“I think we're headed toward a more normal market,” said Chad Oakland with Northwest Realty Group.
According to Redfin, a real estate brokerage, 41% of Boise home sellers dropped their prices in April. Many sellers in Coeur d’Alene are doing the same, Oakland said, as rising mortgage interest rates to more than 5% have given buyers good reason to pause.
“It takes a lot of buying power from people,” Oakland said Friday.
And it is bringing prices down.
Rocket Homes reported that the median home price in May in Kootenai County was $521,000, down 30.8% from a month ago.
The asking price for one Dalton Gardens, five-bedroom, 2,500-square-foot home was reduced to $949,000 on Friday.
Multiple offers are no longer flying fast and furious on every new home on the market. People have stopped buying homes sight unseen, which has caught sellers by surprise.
“If it’s on the market for two weeks and there aren’t any offers, people wonder what’s going on,” Oakland said.
One contributing factor is pricing.
According to a recent analysis from Moody’s, Coeur d’Alene was seventh in a list of most overvalued markets, with prices at 56% overpriced. Boise was No. 1 at 73% over value.
“Near-record-low mortgage rates helped fuel demand for housing, especially during the pandemic, and the competition for homes pushed prices higher. But now the Federal Reserve is raising rates to curtail inflation, and already that’s cooling demand,” said Ken H. Johnson, Ph.D., an economist in FAU’s College of Business.
In another study, researchers with Florida Atlantic University and Florida International University found the housing markets in Spokane and Boise were among the most overpriced.
According to Redfin, Coeur d'Alene home prices were up 40.3% in April compared to last year, selling for a median price of $675,000. On average, homes in Coeur d'Alene sell after five days on the market compared to six days last year, Redfin reported. There were 88 homes sold in April this year, down from 106 last year.
Coeur d’Alene Councilman Dan Gookin said Thursday that the battle for affordable housing in the city has been lost.
Oakland said previous mortgage interest rates in the 3% range put higher-priced homes within reach of more buyers, but inflation changes all that.
The latest rates near 5.5% have pushed a large pool of those potential buyers out of the market.
“I think we're seeing some push back on pricing,” Oakland said.
According to the Coeur d’Alene Regional Realtors, the median home price in Kootenai County was $549,950 in April, up nearly 25% from the previous year.
Just six months ago, in December, the median price of a Kootenai County home was $480,000.
Lindsay Allen, president of the Coeur d'Alene Regional Realtors, said interest rates are having the biggest impact on the housing market.
"It cuts more people out, especially in the affordable price range," she said.
Oakland said there is still buying power out there and there are still multiple offers on some homes. But those cases tend to be in niche markets, like downtown Coeur d’Alene or around Lake Coeur d’Alene.
And inventory is growing.

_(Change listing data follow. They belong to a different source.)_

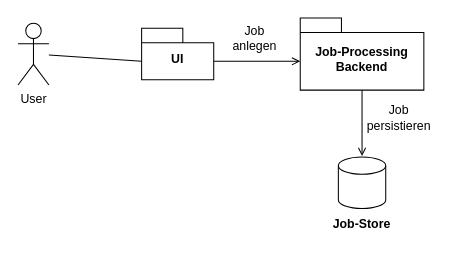
Earlier version of the draw.io diagram Paper/drawio/contextView.drawio (murfei/FaultTolerantJobProcessing). Source tidied: cells renumbered, new cells numbered last; positions are measured from the earlier drawing's top-left corner, leaving out a move shared by most shapes. Both pictures are drawn from the tidied source at 103%, with x=0, y=0 at pixel (18, 18).
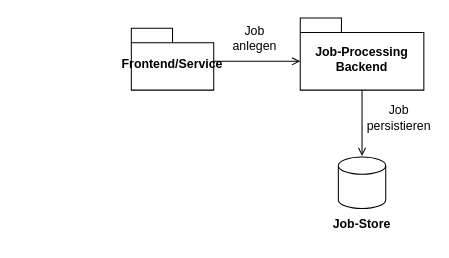
The same page after the edit.

Diff of the diagram source:
```diff
@@
 <mxGraphModel>
   <root>
     <mxCell id="0" />
     <mxCell id="1" parent="0" />
-    <mxCell id="2" value="UI" style="shape=folder;fontStyle=1;spacingTop=10;tabWidth=40;tabHeight=14;tabPosition=left;html=1;whiteSpace=wrap;" parent="1" vertex="1">
-      <mxGeometry x="120" y="10" width="70" height="50" as="geometry" />
+    <mxCell id="2" value="Frontend/Service" style="shape=folder;fontStyle=1;spacingTop=10;tabWidth=40;tabHeight=14;tabPosition=left;html=1;whiteSpace=wrap;" parent="1" vertex="1">
+      <mxGeometry x="110" y="10" width="80" height="60" as="geometry" />
     </mxCell>
-    <mxCell id="3" value="User" style="shape=umlActor;verticalLabelPosition=bottom;verticalAlign=top;html=1;" parent="1" vertex="1">
-      <mxGeometry y="5" width="30" height="60" as="geometry" />
-    </mxCell>
     <mxCell id="4" value="Job-Processing Backend" style="shape=folder;fontStyle=1;spacingTop=10;tabWidth=40;tabHeight=14;tabPosition=left;html=1;whiteSpace=wrap;" parent="1" vertex="1">
       <mxGeometry x="274" width="120" height="70" as="geometry" />
     </mxCell>
-    <mxCell id="5" style="endArrow=none;html=1;rounded=0;entryX=0;entryY=0;entryDx=0;entryDy=32;entryPerimeter=0;" parent="1" edge="1" source="3" target="2">
-      <mxGeometry relative="1" as="geometry" />
-    </mxCell>
-    <mxCell id="6" style="endArrow=open;html=1;rounded=0;exitX=0;exitY=0;exitDx=70;exitDy=32;exitPerimeter=0;entryX=0;entryY=0;entryDx=0;entryDy=42;entryPerimeter=0;endFill=0;" parent="1" edge="1" source="2" target="4">
+    <mxCell id="6" style="endArrow=open;html=1;rounded=0;exitX=0.994;exitY=0.532;exitDx=0;exitDy=0;exitPerimeter=0;entryX=0;entryY=0;entryDx=0;entryDy=42;entryPerimeter=0;endFill=0;" parent="1" edge="1" source="2" target="4">
       <mxGeometry relative="1" as="geometry" />
     </mxCell>
     <mxCell id="7" value="Job anlegen" style="text;html=1;whiteSpace=wrap;strokeColor=none;fillColor=none;align=center;verticalAlign=middle;rounded=0;" parent="1" vertex="1">
       <mxGeometry x="200" y="5" width="60" height="30" as="geometry" />
     </mxCell>
     <mxCell id="8" style="endArrow=open;html=1;rounded=0;exitX=0.5;exitY=1;exitDx=0;exitDy=0;exitPerimeter=0;entryX=0;entryY=0;entryDx=55;entryDy=14;entryPerimeter=0;endFill=0;" parent="1" edge="1" source="4">
       <mxGeometry relative="1" as="geometry">
         <mxPoint x="334" y="134" as="targetPoint" />
       </mxGeometry>
     </mxCell>
     <mxCell id="9" value="Job persistieren" style="text;html=1;whiteSpace=wrap;strokeColor=none;fillColor=none;align=center;verticalAlign=middle;rounded=0;" parent="1" vertex="1">
       <mxGeometry x="340" y="82" width="60" height="30" as="geometry" />
     </mxCell>
     <mxCell id="10" style="strokeWidth=1;html=1;shape=mxgraph.flowchart.database;whiteSpace=wrap;" parent="1" vertex="1">
       <mxGeometry x="311" y="135" width="46" height="50" as="geometry" />
     </mxCell>
     <mxCell id="11" value="&lt;b&gt;Job-Store&lt;/b&gt;" style="text;html=1;whiteSpace=wrap;strokeColor=none;fillColor=none;align=center;verticalAlign=middle;rounded=0;" parent="1" vertex="1">
       <mxGeometry x="304" y="185" width="60" height="30" as="geometry" />
     </mxCell>
   </root>
 </mxGraphModel>
```
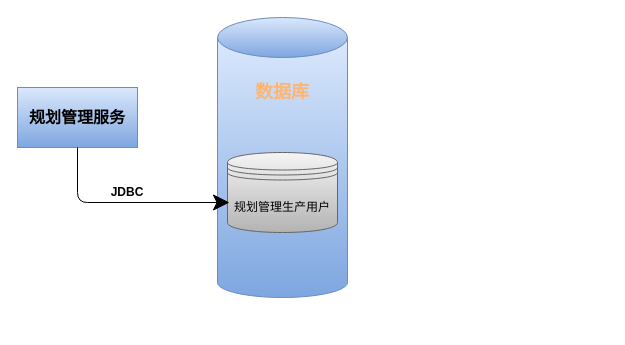
The draw.io diagram 湖南规划系统内部服务调用.drawio in gdaybreak/gtlRepository, before the edit. Source tidied: cells renumbered, new cells numbered last; positions are measured from the earlier drawing's top-left corner, leaving out a move shared by most shapes. Both pictures are drawn from the tidied source at 100%, with x=0, y=0 at pixel (17, 17).
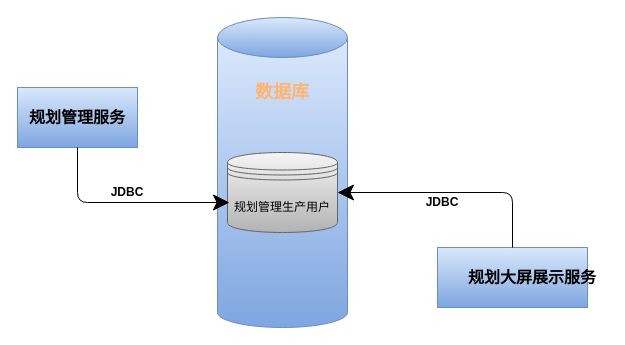
After the change.

Commit message:
Added 湖南规划系统内部服务调用.drawio

What changed in the source:
```diff
@@
 <mxGraphModel>
   <root>
     <mxCell id="0" />
     <mxCell id="1" parent="0" />
     <mxCell id="2" style="shape=cylinder3;whiteSpace=wrap;html=1;boundedLbl=1;backgroundOutline=1;size=15;lid=0;hachureGap=4;fillColor=#dae8fc;strokeColor=#6c8ebf;gradientColor=#7ea6e0;" parent="1" vertex="1">
-      <mxGeometry x="200" y="20" width="130" height="260" as="geometry" />
+      <mxGeometry x="200" y="20" width="130" height="290" as="geometry" />
     </mxCell>
     <mxCell id="3" style="verticalLabelPosition=bottom;verticalAlign=top;html=1;shape=mxgraph.flowchart.on-page_reference;hachureGap=4;gradientColor=#7ea6e0;fillColor=#dae8fc;strokeColor=#6c8ebf;" parent="1" vertex="1">
       <mxGeometry x="200" width="130" height="40" as="geometry" />
     </mxCell>
     <mxCell id="4" value="&lt;font style=&quot;font-size: 18px&quot; color=&quot;#ffb570&quot;&gt;&lt;b&gt;数据库&lt;/b&gt;&lt;/font&gt;" style="text;html=1;strokeColor=none;fillColor=none;align=center;verticalAlign=middle;whiteSpace=wrap;rounded=0;hachureGap=4;" parent="1" vertex="1">
       <mxGeometry x="230" y="60" width="70" height="30" as="geometry" />
     </mxCell>
     <mxCell id="5" style="shape=datastore;whiteSpace=wrap;html=1;hachureGap=4;gradientColor=#b3b3b3;fillColor=#f5f5f5;strokeColor=#666666;" parent="1" vertex="1">
       <mxGeometry x="210" y="135" width="110" height="80" as="geometry" />
     </mxCell>
     <mxCell id="6" value="规划管理生产用户" style="text;html=1;strokeColor=none;fillColor=none;align=center;verticalAlign=middle;whiteSpace=wrap;rounded=0;hachureGap=4;" parent="1" vertex="1">
       <mxGeometry x="215" y="180" width="100" height="20" as="geometry" />
     </mxCell>
     <mxCell id="7" style="rounded=0;whiteSpace=wrap;html=1;hachureGap=4;gradientColor=#7ea6e0;fillColor=#dae8fc;strokeColor=#6c8ebf;" parent="1" vertex="1">
       <mxGeometry y="70" width="120" height="60" as="geometry" />
     </mxCell>
     <mxCell id="8" value="&lt;b&gt;&lt;font style=&quot;font-size: 16px&quot;&gt;规划管理服务&lt;/font&gt;&lt;/b&gt;" style="text;html=1;strokeColor=none;fillColor=none;align=center;verticalAlign=middle;whiteSpace=wrap;rounded=0;hachureGap=4;" parent="1" vertex="1">
       <mxGeometry x="10" y="90" width="100" height="20" as="geometry" />
     </mxCell>
     <mxCell id="9" style="endArrow=classic;html=1;startSize=14;endSize=14;sourcePerimeterSpacing=8;targetPerimeterSpacing=8;exitX=0.5;exitY=1;exitDx=0;exitDy=0;entryX=0.018;entryY=0.625;entryDx=0;entryDy=0;entryPerimeter=0;" parent="1" edge="1" source="7" target="5">
       <mxGeometry relative="1" as="geometry">
         <Array as="points">
           <mxPoint x="60" y="185" />
         </Array>
       </mxGeometry>
     </mxCell>
     <mxCell id="10" value="&lt;b&gt;JDBC&lt;/b&gt;" style="text;html=1;strokeColor=none;fillColor=none;align=center;verticalAlign=middle;whiteSpace=wrap;rounded=0;hachureGap=4;" parent="1" vertex="1">
       <mxGeometry x="90" y="165" width="40" height="20" as="geometry" />
     </mxCell>
+    <mxCell id="11" style="rounded=0;whiteSpace=wrap;html=1;hachureGap=4;fillColor=#dae8fc;strokeColor=#6c8ebf;gradientColor=#7ea6e0;" parent="1" vertex="1">
+      <mxGeometry x="420" y="230" width="150" height="60" as="geometry" />
+    </mxCell>
+    <mxCell id="12" value="&lt;b&gt;&lt;font style=&quot;font-size: 16px&quot;&gt;规划大屏展示服务&lt;/font&gt;&lt;/b&gt;" style="text;html=1;strokeColor=none;fillColor=none;align=center;verticalAlign=middle;whiteSpace=wrap;rounded=0;hachureGap=4;" parent="1" vertex="1">
+      <mxGeometry x="440" y="250" width="150" height="20" as="geometry" />
+    </mxCell>
+    <mxCell id="13" style="endArrow=classic;html=1;startSize=14;endSize=14;sourcePerimeterSpacing=8;targetPerimeterSpacing=8;exitX=0.5;exitY=0;exitDx=0;exitDy=0;entryX=1;entryY=0.5;entryDx=0;entryDy=0;" parent="1" edge="1" source="11" target="5">
+      <mxGeometry relative="1" as="geometry">
+        <Array as="points">
+          <mxPoint x="495" y="175" />
+        </Array>
+      </mxGeometry>
+    </mxCell>
+    <mxCell id="14" value="&lt;b&gt;JDBC&lt;/b&gt;" style="text;html=1;strokeColor=none;fillColor=none;align=center;verticalAlign=middle;whiteSpace=wrap;rounded=0;hachureGap=4;" parent="1" vertex="1">
+      <mxGeometry x="400" y="170" width="50" height="30" as="geometry" />
+    </mxCell>
   </root>
 </mxGraphModel>
```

According to the Coeur d’Alene Regional Realtors, there were 160 homes on the market in Kootenai County in January. In February, it was 192. In March, 289, in April, 441. May numbers were not available on Friday.
“It is impossible to underprice a house,” Oakland said. “It’s super easy to overprice it.”
Oakland expects to see less competition for new inventory coming on the market.
He said he doe not believe there will be a major downturn in the housing market, "but maybe slight price adjustments with more choices for buyers and longer market times."
The Coeur d'Alene Press is a KREM 2 news partner. For more from our partners, click here.